8) Islamic State:  It was a brutal year in Iraq and Syria, as the terrorist group calling itself the Islamic State, or IS, gained momentum and captured territory throughout the region, killing thousands along the way. The group posted online barbaric videos of beheadings. Two American journalists were among those executed. The United States continues to fight back through airstrikes on the group in Iraq and Syria.

7) Jodi Arias: The fate of Jodi Arias lies in the hands of a jury hearing a retrial of the sentencing phase of her case. Arias was convicted of killing her boyfriend Travis Alexander, but the first jury was unable to agree on whether she should receive the death penalty or spend the rest of her life in prison.

6) Ferguson:  Racial tensions erupted this year in Ferguson, Mo., after Michael Brown, an unarmed black teenager, was shot and killed by a white police officer, Darren Wilson.  Protesters clashed with police for weeks after the shooting.  The violence escalated again after a grand jury voted not to indict Wilson.  He has since resigned from the Ferguson Police Department, citing safety concerns for his family and fellow officers.

5) Malaysia Airlines: The embattled airline made news for all the wrong reasons this year. In March, Flight 370, carrying 239 passengers and crew, vanished during a routine flight from Kuala Lumpur to Beijing. A months-long air and sea search has so far failed to turn up any sign of the missing aircraft. In July, another Malaysia Airlines plane, Flight 17, carrying 298 people, was shot down over eastern Ukraine, killing all on board. Ukraine and U.S. officials blame separatist fighters backed by Russia for downing the jetliner.

4) Leaked photos: The Internet was abuzz after it was reported that hundreds of private photos of celebrities, mostly of women, had been stolen and posted on various websites. Jennifer Lawrence and Kate Upton were among those who confirmed the photos’ authenticity. Hackers are believed to have conducted a sophisticated and targeted attack on Apple’s iCloud service to obtain the material.

3) Midterm elections: He wasn’t on any of the ballots, but the 2014 midterm elections turned into a referendum on President Barack Obama’s performance in office. Voters gave Republicans a decisive victory as they took control of the Senate and padded their lead in the House.   

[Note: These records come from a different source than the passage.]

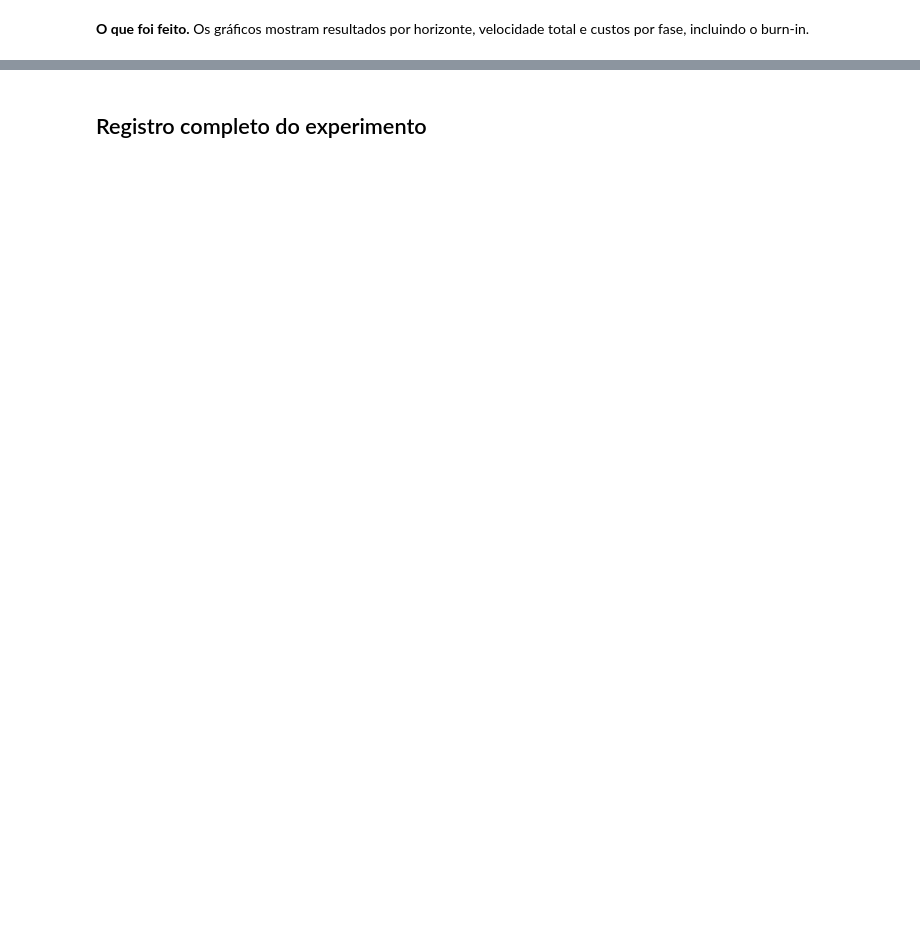
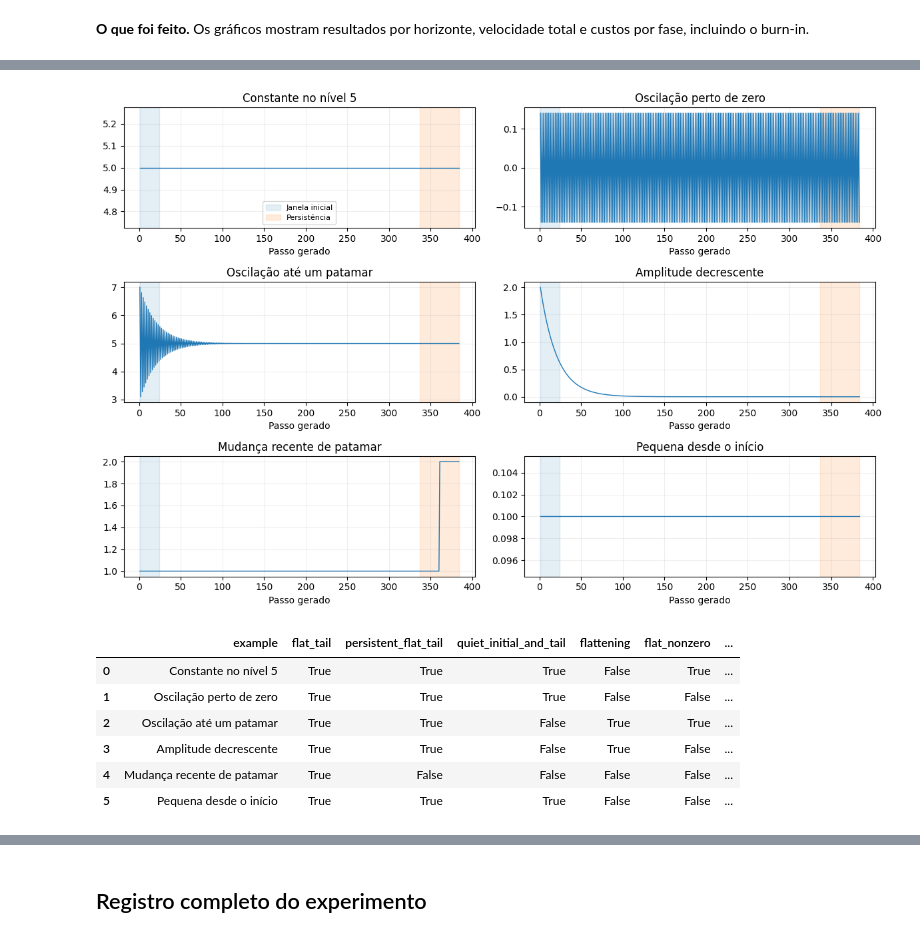
Before and after one commit to MateusWiteck/tsfmxai, a Jupyter notebook: experiments/abstract_syntax_tree/6_stability_methods_tradeoff.ipynb, the cells around one changed output, grey strips where cells are left out. Cells and saved outputs as stored; diff of their text form; code cells hidden in the pictures; blank space fills up the shorter version.

```diff
--- a/experiments/abstract_syntax_tree/6_stability_methods_tradeoff.ipynb
+++ b/experiments/abstract_syntax_tree/6_stability_methods_tradeoff.ipynb
@@ -292,0 +367,35 @@ plt.show()
+# %%
+# Exemplos didáticos determinísticos, separados dos 20.000 casos do benchmark.
+t = np.arange(max(HORIZONS))
+illustrations = {
+    "Constante no nível 5": np.full(t.size, 5.),
+    "Oscilação perto de zero": .14 * (-1.)**t,
+    "Oscilação até um patamar": 5. + 2. * np.exp(-t / 20.) * (-1.)**t,
+    "Amplitude decrescente": 2. * np.exp(-t / 20.),
+    "Mudança recente de patamar": np.where(t < t.size - 24, 1., 2.),
+    "Pequena desde o início": np.full(t.size, .1),
+}
+demo_rows = []
+fig, axes = plt.subplots(3, 2, figsize=(12, 8))
+for axis, (name, values) in zip(axes.flat, illustrations.items()):
+    stats = measure_tail_prefixes(values, DIAGNOSTIC_CONFIG, TAIL_CONFIG)[-1]
+    labels = classify_tail_windows(stats, TAIL_CONFIG, near_zero_radius=DIAGNOSTIC_CONFIG.near_zero_radius)
+    demo_rows.append({"example": name, **labels})
+    axis.plot(t + 1, values, linewidth=1)
+    axis.axvspan(1, 24, color="tab:blue", alpha=.12, label="Janela inicial")
+    axis.axvspan(t.size - 47, t.size, color="tab:orange", alpha=.15, label="Persistência")
+    axis.set(title=name, xlabel="Passo gerado")
+    axis.grid(alpha=.2)
+axes[0, 0].legend(fontsize=8)
+fig.tight_layout()
+plt.show()
+display(pd.DataFrame(demo_rows))
+# %% [output]
+[figure, added]
+|  | example | flat_tail | persistent_flat_tail | quiet_initial_and_tail | flattening | flat_nonzero | ... |
+| 0 | Constante no nível 5 | True | True | True | False | True | ... |
+| 1 | Oscilação perto de zero | True | True | True | False | False | ... |
+| 2 | Oscilação até um patamar | True | True | False | True | True | ... |
+| 3 | Amplitude decrescente | True | True | False | True | False | ... |
+| 4 | Mudança recente de patamar | True | False | False | False | False | ... |
+| 5 | Pequena desde o início | True | True | True | False | False | ... |
```
Also changed, not shown: parts of 21 cells of this notebook, 17 other files.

2) The death of Robin Williams: His legions of fans were shocked and saddened when it was revealed that the comic genius and Oscar-winning actor had taken his own life. Williams, 63, had battled depression and substance abuse throughout his life. It was revealed after his death that he was also in the early stages of Parkinson’s disease.

1) Ebola epidemic: It started with just a few cases in Guinea, and became the deadliest outbreak of Ebola on record. The virus spread throughout West Africa, claiming more than 5,000 lives. In September, the first case of the disease in the United States was diagnosed at Texas Presbyterian Hospital. Thomas Eric Duncan, a Liberian citizen who had recently arrived in the United States, died of complications from Ebola. Two nurses who treated him also contracted the virus but recovered. Duncan’s death raised serious questions about the capacity of U.S. hospitals to effectively treat the disease and to protect health care workers treating the infected.